Wednesday, August 3, 2011
Today I'd like to talk about pies. I've been thinking about them for a while now--maybe on and off for a few months. I was flipping through a cookbook, and I came across a recipe for these, and they immediately brought me back to my childhood, when I would go to the grocery store with my mom and linger in the baked goods section, begging and pleading for a sweet treat. Sometimes the market would have sales on the Hostess fruit pies (or the supermarket brand equivalent, which was often cheaper--I couldn't taste the difference), and my mom would give in, and the moment we got home I would search through the grocery bags to find the pies and savor every bite. I may even like these hand-held versions better than the traditional large round pies, if only for the nostalgia. The crust wasn't flakey and buttery, but firmer with a sugary glaze on top. "Real fruit filling" meant pieces of fruit suspended in gelatinous, brightly colored, sickly sweet goo. But for the non-discriminating sweet tooth that I was, what did I care.

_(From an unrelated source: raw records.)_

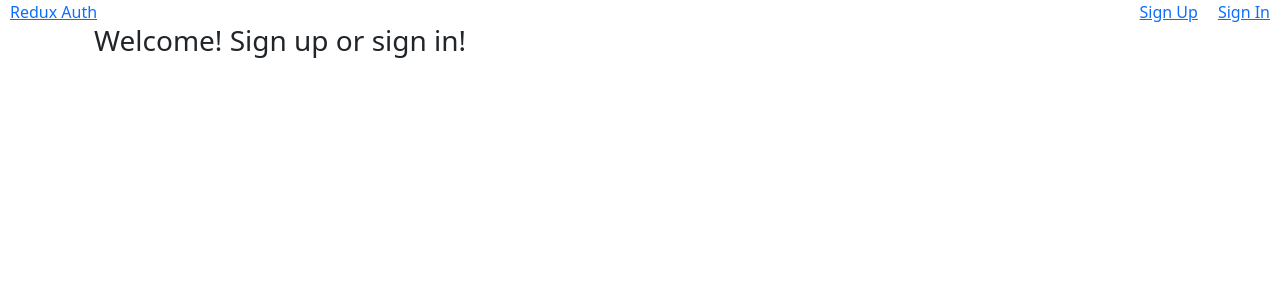
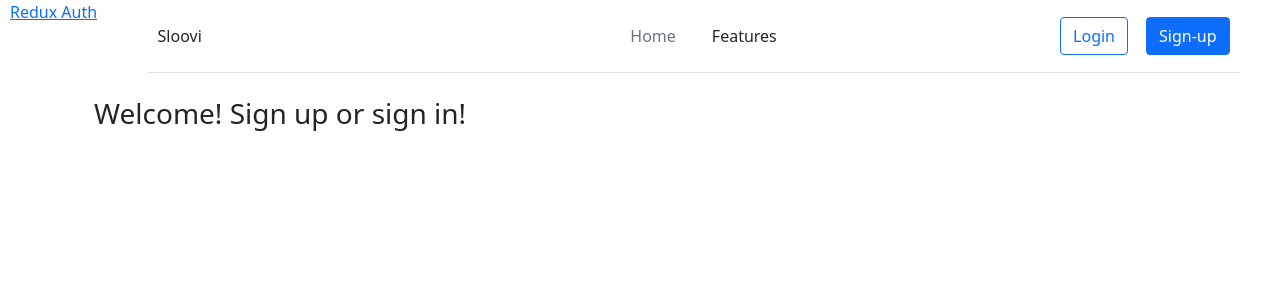
Before and after one commit to Tetranyble/sloovi, a React (Create React App) app: page / in a window 1280 px wide. Shown: the top 300 px of the page. Built offline with nearby package versions, Linux system fonts and the light colour scheme.

Commit message:
update navigation

```diff
--- a/src/components/Header.js
+++ b/src/components/Header.js
@@ -22,11 +22,33 @@
     }
   }
 
+  renderHeader = () =>{
+    return (
+      <div className="container">
+      <header className="d-flex flex-wrap align-items-center justify-content-center justify-content-md-between py-3 mb-4 border-bottom">
+        <Link href="/" className="d-flex align-items-center col-md-3 mb-2 mb-md-0 text-dark text-decoration-none">
+          Sloovi
+        </Link>
+
+        <ul className="nav col-12 col-md-auto mb-2 justify-content-center mb-md-0">
+          <li><Link to="/" className="nav-link px-2 link-secondary">Home</Link></li>
+          <li><Link to="/feature" className="nav-link px-2 link-dark">Features</Link></li>
+        </ul>
+
+        <div className="col-md-3 text-end">
+          <Link to="/signin" className="btn btn-outline-primary me-2">Login</Link>
+          <Link to="/signup" className="btn btn-primary">Sign-up</Link>
+        </div>
+      </header>
+    </div>
+    );
+  }
+
   render() {
     return (
       <div className="header">
         <Link to="/">Redux Auth</Link>
-        {this.renderLinks()}
+        {this.renderHeader()}
       </div>
     );
   }
```
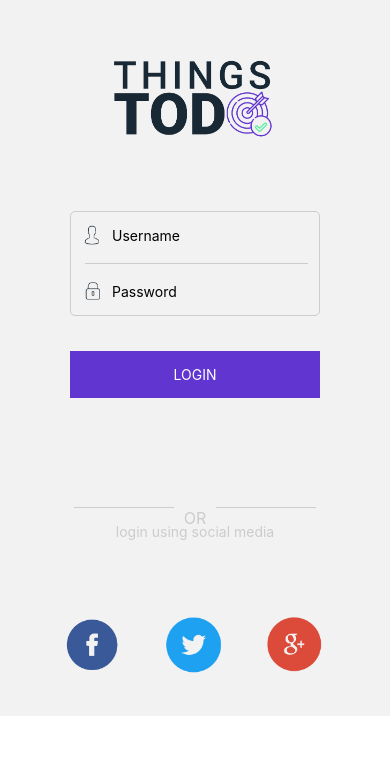
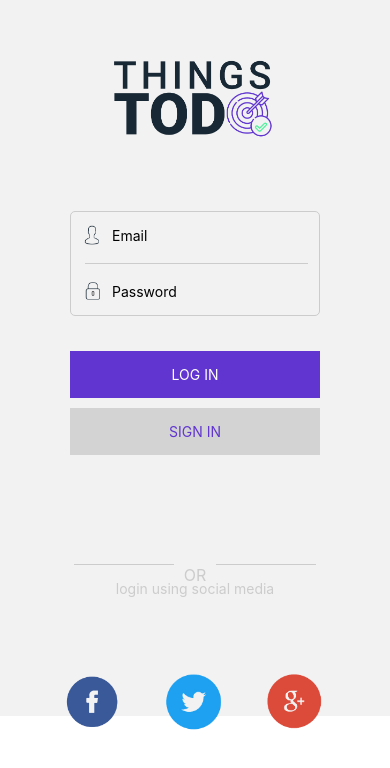
Before and after one commit to anniehayho/todoapp, a React Native app: screen /Login in a window 390 px wide. Shown: the part 128-896 px from the top of the page. Built offline with nearby package versions, Linux system fonts and the light colour scheme.

Commit message:
apply firebase for authentication with email and password

```diff
--- a/firebaseConfig.ts
+++ b/src/firebase/firebaseConfig.ts
@@ -2,8 +2,6 @@
 import { initializeApp } from "firebase/app";
 import { getAuth } from "firebase/auth";
 import { getFirestore } from "firebase/firestore";
-// TODO: Add SDKs for Firebase products that you want to use
-// https://firebase.google.com/docs/web/setup#available-libraries
 
 // Your web app's Firebase configuration
 // For Firebase JS SDK v7.20.0 and later, measurementId is optional
--- a/src/redux/userSlice.js
+++ b/src/redux/userSlice.js
@@ -1,24 +1,39 @@
 import { createSlice } from '@reduxjs/toolkit';
+import { getUser } from '../API/loginAPI';
 
 const userSlice = createSlice({
   name: "user",
   initialState: {
-    username: null
+    email: null
   },
   reducers: {
     loginSuccess: (state, action) => {
-      state.username = action.payload.username
+      state.email = action.payload.email
       state.isLoginSuccess = true
     },
     loginFailed: (state) => {
-      state.username = null,
+      state.email = null,
       state.isLoginFailed = true
     },
     logout: (state) => {
-      state.username = null
+      state.email = null
     }
   },
 })
 
 export const { loginSuccess, loginFailed, logout } = userSlice.actions
+
+export const loginUser = (email, password) => async (dispatch) => {
+  try {
+    const response = await getUser(email, password);
+    if (response.user) {
+      dispatch(loginSuccess({ email: response.user.displayName }));
+    } else {
+      dispatch(loginFailed());
+    }
+  } catch (error) {
+    console.error(error);
+    dispatch(loginFailed());
+  }
+};
 export default userSlice.reducer
--- a/src/reduxsaga/API/loginAPI.js
+++ b/src/reduxsaga/API/loginAPI.js
@@ -1,11 +1,10 @@
-import axios from "axios";
+import { firebase_auth } from '../../firebase/firebaseConfig'
 
-export async function getUser() {
-    try {
-      const response = await axios.get('https://7a081996baa244838daf135e2902a285.api.mockbin.io/');
-      // const response = await axios.get('https://7072f54c718c43b685788e5e2f0a194c.api.mockbin.io/');
-      return response;
-    } catch (error) {
-      console.error(error);
-    }
+export const getUser = async (email, password) => {
+  try {
+    const response = await firebase_auth.signInWithEmailAndPassword(email, password);
+    return response;
+  } catch (error) {
+    return error;
+  }
 }
--- a/src/reduxsaga/Saga/loginSaga.js
+++ b/src/reduxsaga/Saga/loginSaga.js
@@ -3,17 +3,20 @@
 import { getUser } from '../API/loginAPI';
 
 function* login(action) {
+  yield put({ type: 'SET_LOADING', payload: true });
   try {
-    const response = yield call(getUser);
-    if (response.data.check_login === 'true') {
+    const response = yield call(getUser, action.payload.email, action.payload.password);
+    if (response.user) {
         console.log('Login Success');
         yield put(loginSuccess(action.payload));
     } else {
         yield put(loginFailed());
     }
   } catch (error) {
+      console.error(error);
       yield put(loginFailed());
   }
+  yield put({ type: 'SET_LOADING', payload: false });
 }
 
 function* watchLogin() {
--- a/src/screens/CustomDrawerContentScreen/index.js
+++ b/src/screens/CustomDrawerContentScreen/index.js
@@ -13,17 +13,22 @@
 import logoutIcon from '@assets/images/logoutIcon.png'
 import CustomBox from '@components/CustomBox'
 import { DrawerContentScrollView } from '@react-navigation/drawer'
-import { useDispatch, useSelector } from 'react-redux'
+import { useDispatch } from 'react-redux'
 import { logout } from '../../redux/userSlice'
+import { firebase_app } from '../../firebase/firebaseConfig'
+import { getAuth } from 'firebase/auth'
 
 const CustomDrawerContentScreen = ({navigation}) => {
-  const username = useSelector((state) => state.user.username)
   const navigateToScreen = (screenName) => {
     navigation.navigate(screenName);
   };
 
+  const auth = getAuth(firebase_app);
+  const email = auth.currentUser.email;
+
   const dispatch = useDispatch()
 
+  console.log(auth.user);
   const handleLogout = () => {
     dispatch(logout())
     navigation.navigate('Login');
@@ -38,7 +43,7 @@
             <Image source={shadowBox} style={[styles.shadowBox]}/>
             <Image source={userAvatar} style={[styles.userAvatar]}/>
           </View>
-          <Text style={styles.userName}>{username}</Text>
+          <Text style={styles.email}>{email}</Text>
         </View>
 
       <View style={styles.containerMenuBar}>
--- a/src/screens/CustomDrawerContentScreen/styles.js
+++ b/src/screens/CustomDrawerContentScreen/styles.js
@@ -38,7 +38,7 @@
       borderColor: '#fff',
       position: 'absolute'
     },
-    userName: {
+    email: {
       alignContent: 'center',
       alignItems: 'center',
       fontSize: 18,
--- a/src/screens/DailyTab/index.js
+++ b/src/screens/DailyTab/index.js
@@ -9,6 +9,8 @@
 import donetaskIcon from '../../assets/images/doneTaskIcon.png'
 import latertaskIcon from '../../assets/images/deleteTaskIcon.png'
 import NoTaskScreen from '../NoTaskScreen';
+import { firebase_app } from '../../firebase/firebaseConfig';
+import { getAuth, onAuthStateChanged } from 'firebase/auth';
 
 const getGreetingMessage = () => {
   const currentTime = new Date().getHours();
@@ -28,11 +30,31 @@
   const dispatch = useDispatch()
   const dailyTasks = useSelector((state) => state.task.dailyTasks);
   const doneTasks = useSelector((state) => state.task.doneTasks);
+  const auth = getAuth(firebase_app);
+  const [email, setEmail] = useState('');
+
+
+  // useEffect(() => {
+  //   dispatch({ type: 'GET_DAILY_TASKS_REQUEST' });
+  //   setDayNight(getGreetingMessage());
+  //   setCurrentDate(new Date().toLocaleDateString('en-US', { day: '2-digit', month: 'long', year: 'numeric' }));
+  // }, []);
 
   useEffect(() => {
     dispatch({ type: 'GET_DAILY_TASKS_REQUEST' });
     setDayNight(getGreetingMessage());
     setCurrentDate(new Date().toLocaleDateString('en-US', { day: '2-digit', month: 'long', year: 'numeric' }));
+
+    // Lắng nghe sự kiện đăng nhập và cập nhật email người dùng
+    const unsubscribe = onAuthStateChanged(auth, (user) => {
+      if (user) {
+        setEmail(user.email);
+      } else {
+        setEmail('');
+      }
+    });
+
+    return () => unsubscribe();
   }, []);
 
   const handlePressItem = (task) => {
@@ -50,8 +72,6 @@
   const renderItem = ({item}) => {
     return <TaskList item={item} onPressItem={handlePressItem} />;
   };
-
-  const username = useSelector((state) => state.user.username)
 
   const renderHiddenItem = ({ item }) => {
     return (
@@ -84,7 +104,7 @@
       <View style={styles.containerInformationToday}>
         <View style={styles.greetContainer}>
           <Text style={styles.greetHeader}>{daynight}</Text>
-          <Text style={[styles.greetHeader, { fontWeight: 'bold', marginLeft: -35 }]}>{username}</Text>
+          <Text style={[styles.greetHeader, { fontWeight: 'bold', marginLeft: -35 }]}>{email}</Text>
         </View>
 
         <View style={{ flexDirection: 'row', justifyContent: 'space-between' }}>
--- a/src/screens/loginScreen/index.js
+++ b/src/screens/loginScreen/index.js
@@ -1,47 +1,47 @@
 /* eslint-disable react/prop-types */
-import React, { useState, useEffect } from 'react'
+import React, { useState } from 'react'
 import { View, Text, Image, useWindowDimensions, Alert } from 'react-native'
 import styles from './styles'
 import CustomButton from '@components/CustomButton'
 import CustomLogin from '@components/CustomLogin'
 import CustomInput from '@components/CustomInput'
 import Logo from '@assets/images/logoApp.png'
-import usernameIcon from '@assets/images/userName.png'
+import emailIcon from '@assets/images/userName.png'
 import passwordIcon from '@assets/images/passWord.png'
 import facebookLogo from '@assets/images/facebookLogo.png'
 import twitterLogo from '@assets/images/twitterLogo.png'
 import googleLogo from '@assets/images/googleLogo.png'
 import { useForm, Controller } from 'react-hook-form';
 import { useNavigation } from '@react-navigation/native'
-import { useDispatch, useSelector } from 'react-redux'
+import { getAuth, signInWithEmailAndPassword, createUserWithEmailAndPassword } from "firebase/auth";
+import { firebase_app } from '../../firebase/firebaseConfig';
 
 const LoginScreen = () =>
 {
     const { control } = useForm();
     const {height} = useWindowDimensions();
-    const [username, setUsername] = useState('');
+    const [email, setemail] = useState('');
     const [password, setPassword] = useState('');
-    const dispatch = useDispatch()
-    const navigation = useNavigation()
-    const state = useSelector((state) => state.user);
+    const navigation = useNavigation();
+    const auth = getAuth(firebase_app);
 
     const onSubmit = async () => {
-        const userData = {username, password};
         try {
-            dispatch({type: 'LOGIN_REQUEST', payload: userData});
+            await signInWithEmailAndPassword(auth, email, password);
+            navigation.navigate('DrawerNavigation');
         } catch (error) {
-            Alert.alert('Login Failed');
+            Alert.alert('Login Failed', error.message('The account does not exist. Please sign up.'));
         }
     };
 
-    useEffect(() => {
-        if (state.isLoginSuccess == true) {
+    const onSignIn = async () => {
+        try {
+            await createUserWithEmailAndPassword(auth, email, password);
             navigation.navigate('DrawerNavigation');
+        } catch (error) {
+            Alert.alert('Sign In Failed', error.message('Password must be at least 6 characters long.'));
         }
-        if (state.isLoginFailed == true) {
-            Alert.alert('Login Failed');
-        }
-    }, [state]);
+    };
 
     const onLogin = (socialNetwork) => {
         console.log(`Login with ${socialNetwork}`);
@@ -55,15 +55,15 @@
                     control={control}
                     render={() => (
                         <CustomInput
-                            placeholder="Username"
-                            value={username}
-                            onChangeText={(username)=>setUsername(username)}
+                            placeholder="Email"
+                            value={email}
+                            onChangeText={(email)=>setemail(email)}
                             secureTextEntry={false}
-                            leftIcon={usernameIcon}
+                            leftIcon={emailIcon}
                             customInputTextStyle={{ marginVertical: 15 }}
                         />
                     )}
-                    name="username"
+                    name="email"
                     defaultValue=""
                 />
                 <View style={styles.divider} />
@@ -84,7 +84,8 @@
                 />
             </View>
 
-            <CustomButton text="LOGIN" onPress={onSubmit} customStyle={{backgroundColor: '#6035D0'}}/>
+            <CustomButton text="LOG IN" onPress={onSubmit} customStyle={{backgroundColor: '#6035D0'}}/>
+            <CustomButton text="SIGN IN" onPress={onSignIn} customStyle={{backgroundColor: 'lightgray'}} customText={{color: '#6035D0'}}/>
 
             <View style={styles.orContainer}>
                 <View style={styles.line} />
```
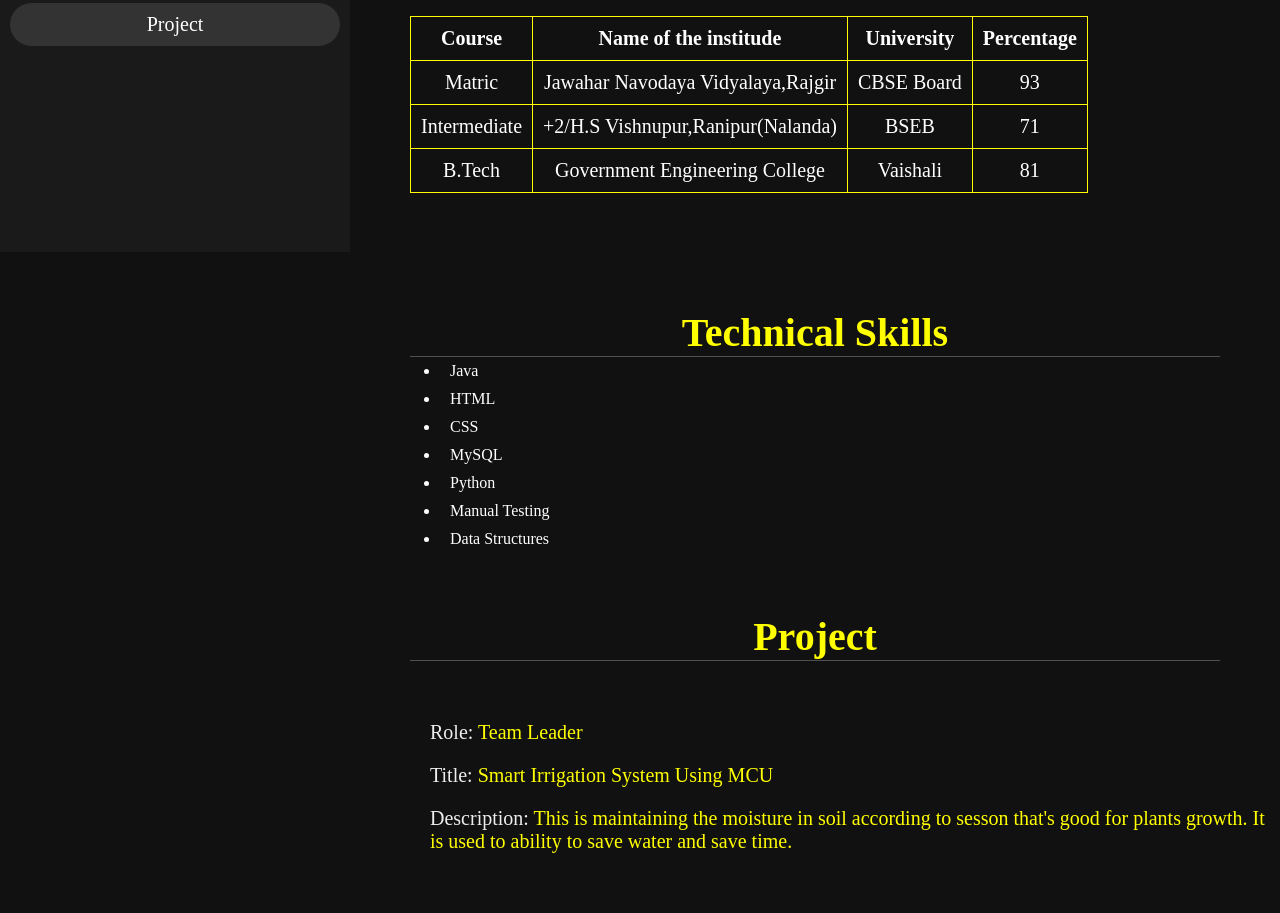
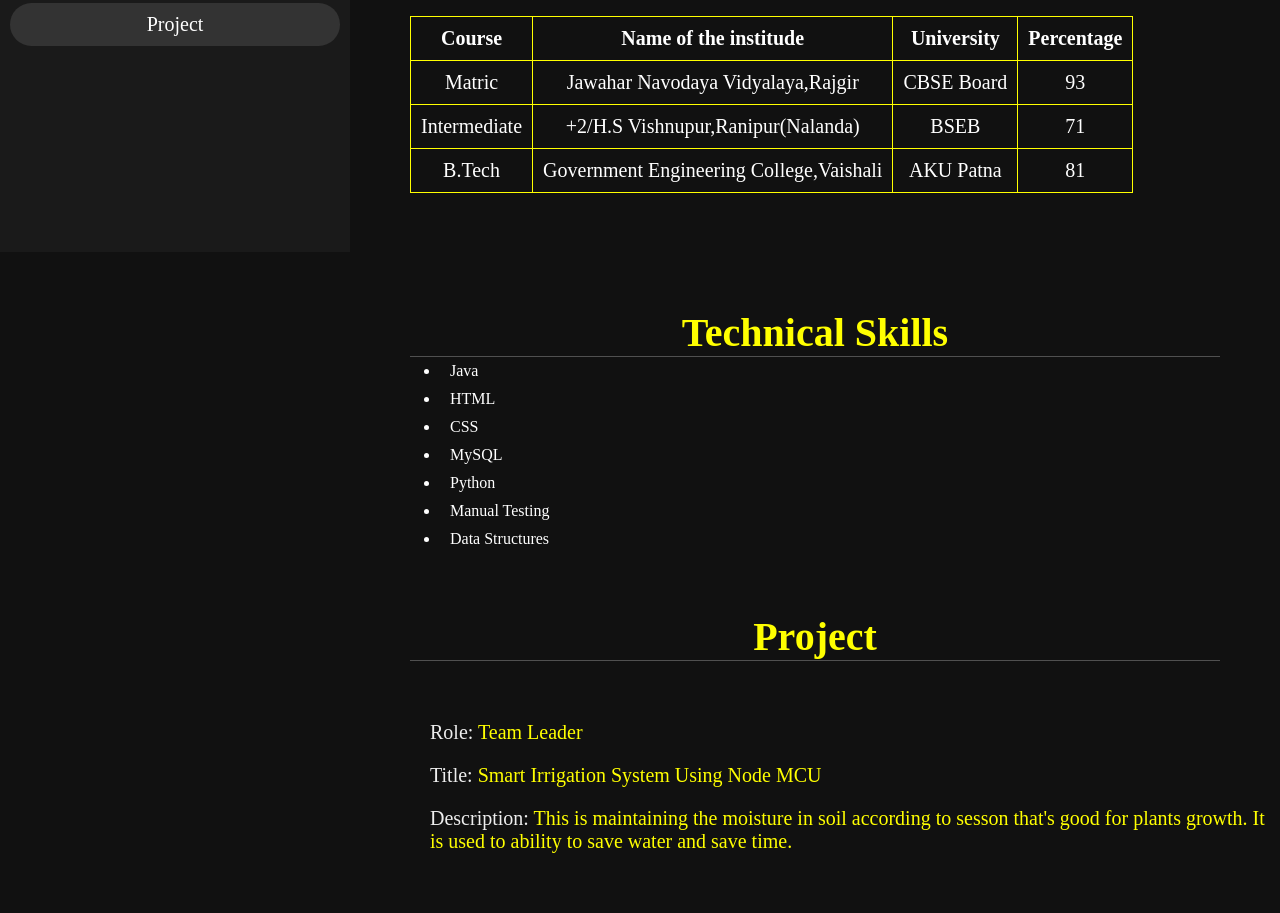
Before and after one commit to Akanksha270/port, a plain HTML site: page index.html in a window 1280 px wide. Shown: the part 548-1461 px from the top of the page. Drawn offline with Linux system fonts and the light colour scheme.

Commit message:
Update index.html

```diff
--- a/index.html
+++ b/index.html
@@ -58,8 +58,8 @@
         </tr>
         <tr>
             <td>B.Tech</td>
-            <td>Government Engineering College</td>
-            <td>Vaishali</td>
+            <td>Government Engineering College,Vaishali</td>
+            <td>AKU Patna</td>
             <td>81</td>
         </tr>
     </table>
@@ -84,7 +84,7 @@
     <div class="Row">
         <div class="det">
     <h3><span>Role: </span>Team Leader</h3>
-    <h3><span>Title: </span>Smart Irrigation System Using MCU</h3>
+    <h3><span>Title: </span>Smart Irrigation System Using Node MCU</h3>
     <h3><span>Description: </span>This is maintaining the moisture in soil according to sesson that's good for plants growth.
                                    It is used to ability to save water and save time. </h3>
             </div>
```
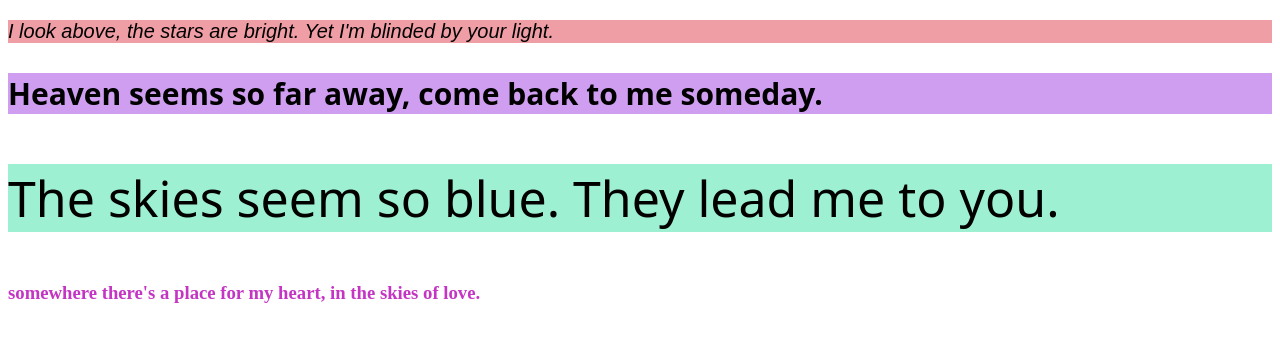
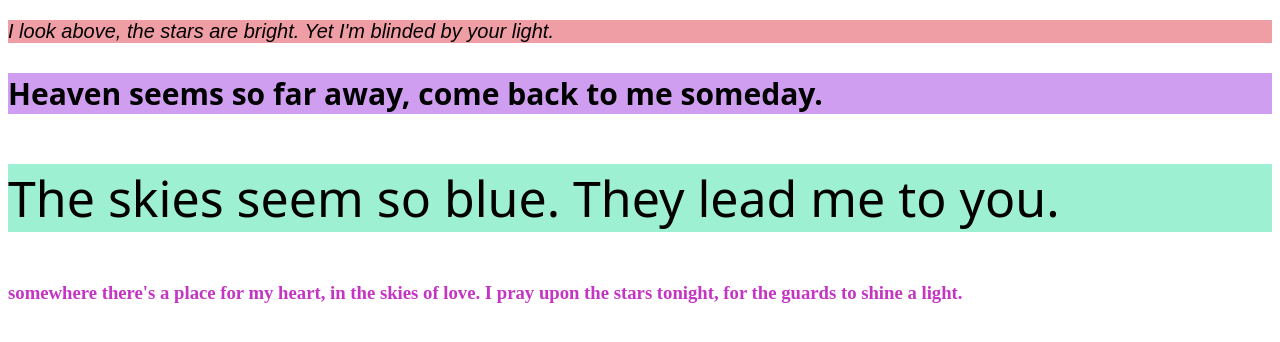
Before and after one commit to paulvonoberstein/lohengrammdynasty.github.io, a plain HTML site: page index.html in a window 1280 px wide. Drawn offline with Linux system fonts and the light colour scheme.

Commit message:
Update index.html

```diff
--- a/index.html
+++ b/index.html
@@ -45,7 +45,7 @@
 
 <p class = "class2 class2"> The skies seem so blue. They lead me to you.</p>
 
-<h3> somewhere there's a place for my heart, in the skies of love.</h3>
+<h3> somewhere there's a place for my heart, in the skies of love. I pray upon the stars tonight, for the guards to shine a light.</h3>
 
     </body>
 </html>
```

I saw them recently at Whole Foods. These perfectly shaped crescents, crimped at the edges, with cherry filling and a slight sheen. They looked delicious. I was inspired. I could recreate the childhood experience--and make them just slightly more wholesome and...refined. I bought the ingredients, but forgot the yeast for the pastry dough. Not feeling like going back to the store, I searched on-line for an alternative recipe and found one on food.com that didn't require a yeast-based crust. Perfect--or so I thought.
The dough turned out sticky and unwieldy, but I was determined to make it work by tweaking the flour proportions. Eventually I was able to get it to a consistency I could roll out to cut out circles, though it would stick to the fork when I used it to seal the edges. I had enough patience at that point to make only 9 small pies, and during the baking process, the juice from the blueberry filling oozed out of many of them. I felt defeated.
But biting into one did not disappoint. The crust was like a sugar cookie, and I liked it even better a day later, when it softened up so that it didn't break apart as I bit into it, holding the pie in my hungry hands. Some call them empanadas, buns, hand pies... Whatever they're called, and despite the little bit of extra labor (e.g. if working with defiant pastry dough), these pies are fun to eat, and even more fun to give out.
Blueberry Hand Pies
Crust recipe adapted from food.com, filling recipe adapted from Marcy Goldman's A Passion for Baking.
Makes approximately 18 pies
Line baking sheets with parchment paper, and preheat oven to 375F degrees.
1. Using a wire whisk, mix together in a bowl:
- 2-1/2 cups unbleached all purpose flour
- 1 t. baking powder
- 1/2 t. salt
2. Using a pastry hand-held mixer, blend in:
- 1/2 cup of butter, cut into cubes
3. Continue mixing in the following, using your hands to blend completely until the dough comes together:
- 2 T. yogurt (or sour cream)
- 1/4 cup milk
- 1/2 t. vanilla
- 1 egg
- 3/4 cup sugar
4. Form the dough into a round mass, wrap in plastic wrap, and refrigerate the pastry dough for at least one hour.
5. While the dough is being chilled, cook over medium heat in a small saucepan:
- 2 cups of blueberries (fresh or frozen)
- 3/4 cup of sugar
- 1 t. cinnamon
- 1 T. water or lemon juice
6. Once the mixture in #5 begins to bubble, add the following, and cook for another 4 or 5 minutes, until the mixture thickens; allow filling to cool, then cover and refrigerate:
- 1 T. corn starch dissolved in 2 T. water
7. When ready to make the pies, break of pieces of dough to roll out at a time, keeping the rest of the pastry dough refrigerated. Roll out the dough using a rolling pin to 1/4 inch thickness, and cut out 5" circles. Spoon out about 1-1/2 T. of filling in the center of the circle, and fold the circle in half, sealing the edge with the tip of a fork. Poke the top of the crust with fork a few times to allow steam to escape.
8. Bake the pies for approximately 20 minutes, or until slightly golden brown. Sprinkle powdered sugar on top when ready to serve.